You probably heard about it – people who live in some island someplace that live for a long time and don’t seem to have the diseases that we have. Let me tell you a bit about the “Jungle” effect or ethnic specific diets – and I am drinking some unusual coffee as I write this, because someone brought me a Starbucks, so it isn’t my usual Peet’s coffee. But it is dark-roasted, fresh beans, and just a bit more bitter, but I could learn to like this. Hope your cup is good.
Everyone has their favorite story: the island in Greece, the island off Japan, the group in the Himalayan mountains, the Eskimos without heart disease, the African tribe with no colon cancer, the Chinese without heart disease.

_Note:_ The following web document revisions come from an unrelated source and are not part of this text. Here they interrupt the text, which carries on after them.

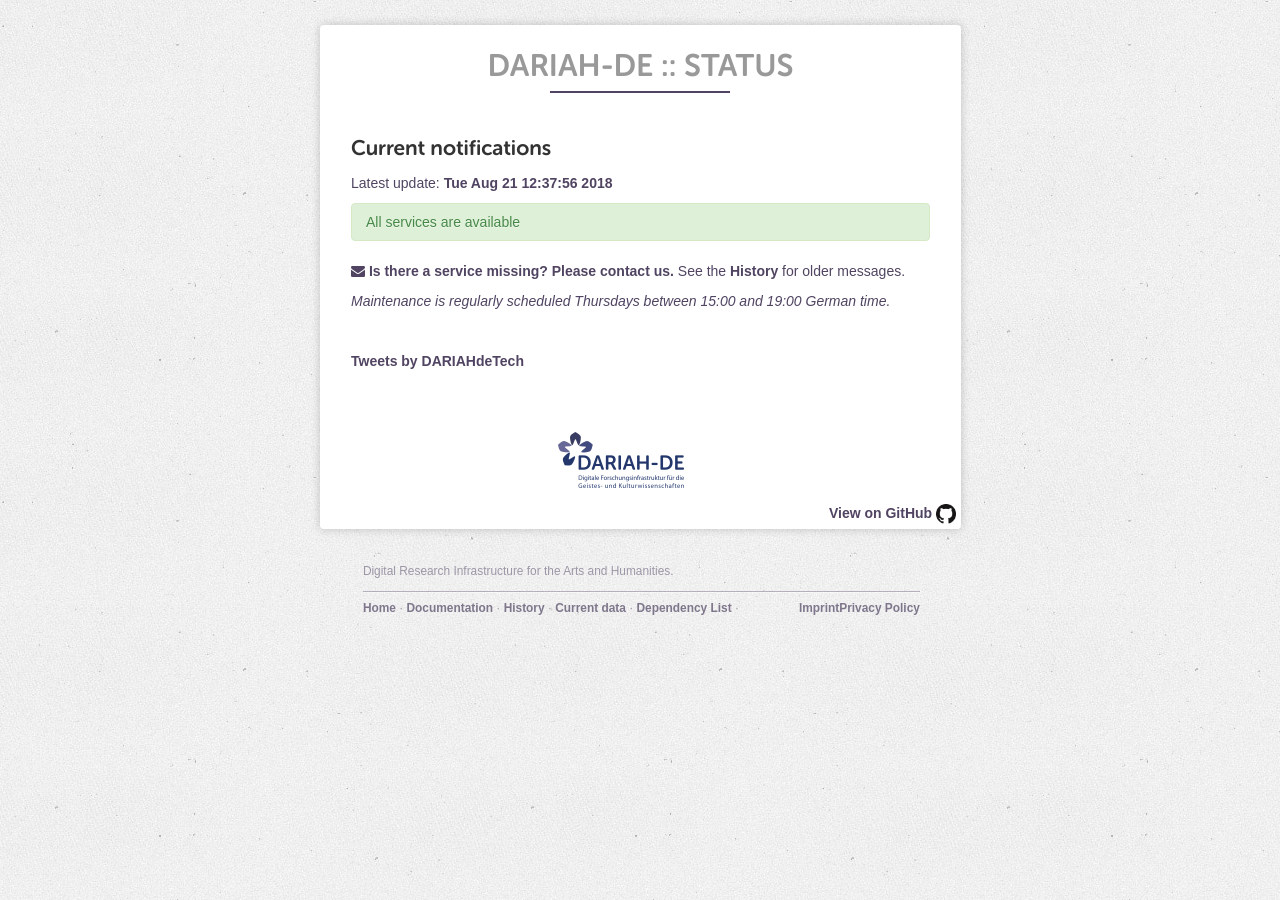
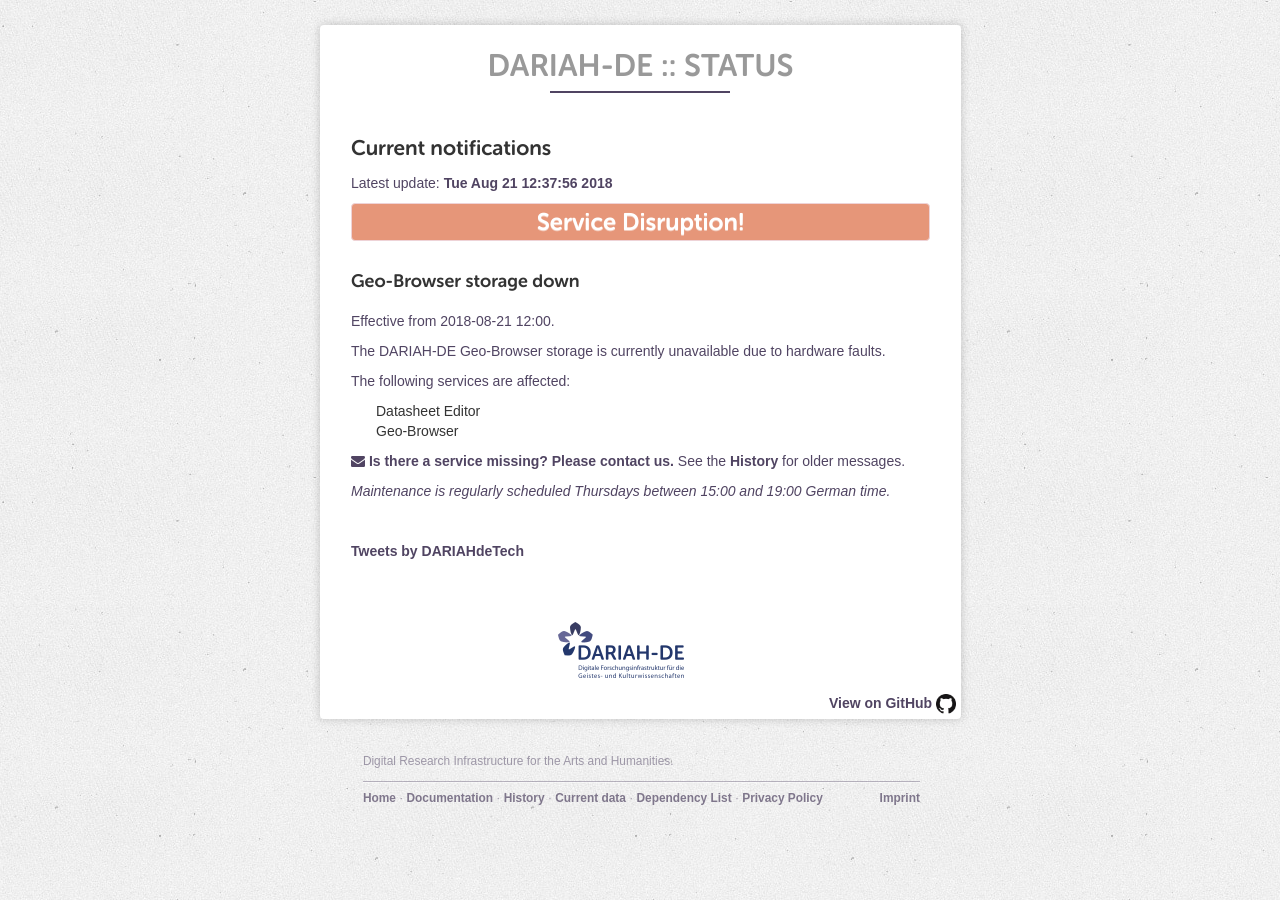
Before and after one commit to DARIAH-DE/status, a Jekyll site: the page built from index.md, in a window 1280 px wide. Built offline with Jekyll 4.4.1, drawn with Linux system fonts in a browser that asks for light colours; comment, search, counter and statistics services are not loaded.

Commit message:
re-formatted privpol added openstorage outage, removed date-end

```diff
--- a/_data/outages.yaml
+++ b/_data/outages.yaml
@@ -2,7 +2,7 @@
 - title: 'Geo-Browser storage down'
   description: 'The DARIAH-DE Geo-Browser storage is currently unavailable due to hardware faults.'
   date_start: '2018-08-21 12:00'
-  date_end: ''
+  date_end:
   affected:
     - '/middlewares/dariah-openstorage'
 - title: 'Website error'
--- a/_layouts/index.html
+++ b/_layouts/index.html
@@ -55,12 +55,12 @@
           <p>Digital Research Infrastructure for the Arts and Humanities.</p>
             <hr/>
             <p>
-              <a  href="{{ site.baseurl }}{% link index.md %}">Home</a> &middot;
-              <a  href="{{ site.baseurl }}{% link documentation.md %}">Documentation</a> &middot;
-              <a  href="{{ site.baseurl }}{% link history.md %}">History</a> &middot;
-              <a  href="{{ site.baseurl }}{% link currentdata.md %}">Current data</a> &middot;
-              <a  href="{{ site.baseurl }}{% link fulllist.md %}">Dependency List</a>
-              <a class="pull-right" href="{{ site.privacy_policy_url }}">Privacy Policy</a> &middot;
+              <a href="{{ site.baseurl }}{% link index.md %}">Home</a> &middot;
+              <a href="{{ site.baseurl }}{% link documentation.md %}">Documentation</a> &middot;
+              <a href="{{ site.baseurl }}{% link history.md %}">History</a> &middot;
+              <a href="{{ site.baseurl }}{% link currentdata.md %}">Current data</a> &middot;
+              <a href="{{ site.baseurl }}{% link fulllist.md %}">Dependency List</a> &middot;
+              <a href="{{ site.privacy_policy_url }}">Privacy Policy</a>
               <a class="pull-right" href="{{ site.impressum_url }}">Imprint</a>
             </p>
 
```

The question is: what would happen if you would adopt that diet (and of course, I would opt to live on the isle in Greece where they spend their days tending their garden and drinking tea but then I couldn’t access the internet)?
Here is the story that is common to all of them: sons and daughters move away from the small villages because there is no work, no future, or maybe the bright lights of the city with the promise of central air-conditioning. When the children are followed they develop the same risks of (a) obesity (b) heart disease (c) cancer as the local city-dwellers. What has changed – is it diet, is it stress, is it living in a crowded apartment with central air-conditioning?
Lets examine the diets: Norwegians have pretty long life-spans. Their diet is centered around cheese, milk, lamb, fish, and potatoes. They are some of the finest pastry chefs in the world. Then look at the typical Mediterranean diet that is focused on fish, vegetables, olive oil. Which one works? The answer is- both. But if you give someone from Greece too much dairy they will have bloating and other issues. If you give a Norwegian too much olive oil they will get fat.
Those people who lived in their isolated regions for years adapted– they lived on what was available to them, and those who survived passed those genes on to the next generation. Eskimos have populated Alaska for over 10,000 years, and life there is harsh- the land is difficult, but they get all of their nutrients from the sea – from a diet that is high in fat from seals, walrus (a favorite of theirs), and fish. Should you eat a lot of seal? Trust me, it is an acquired taste – most people find it way too fishy, but if that is all you have to eat and otherwise you would starve it is amazing how tasty it can be.
The Eskimos who survived and thrived on that diet passed on those genes to their kids. Turns out there is a specific gene that they all have which involves the use of fatty acids at the cellular level, that is unique for Eskimos and unheard of with any other ethnic group.
Here is what is universal to all the ethnic diets: no matter what works for them, it may not work for you. But what doesn’t work is the typical western diet that is devoid of fish, vegetables, and has lots of sugar.
There are some foods that work well for you – and you may not know what they are – but you probably do. You may find food that is suited to your genetic background, that is not suited to the genetic background of your friend.
So consider this experiment: for a week, eliminate one thing from your diet that you might think isn’t good for you. Maybe its dairy, maybe it is bread, maybe it is pasta. Try to find the root ingredient (flour, sugar, dairy) and see if it makes a difference. One thing might do it.
Do this by deciding what it is. Fill in the gap with a lot of vegetables. Check yourself next week. Not salads – just vegetables (I have a post about salads here).
Try it- remember, just because someone says a food or food group, or the way food is fixed is good for you doesn’t mean it is – although no one seems to find an issue with a lot of fish and vegetables.
Thanks for reading- have a great week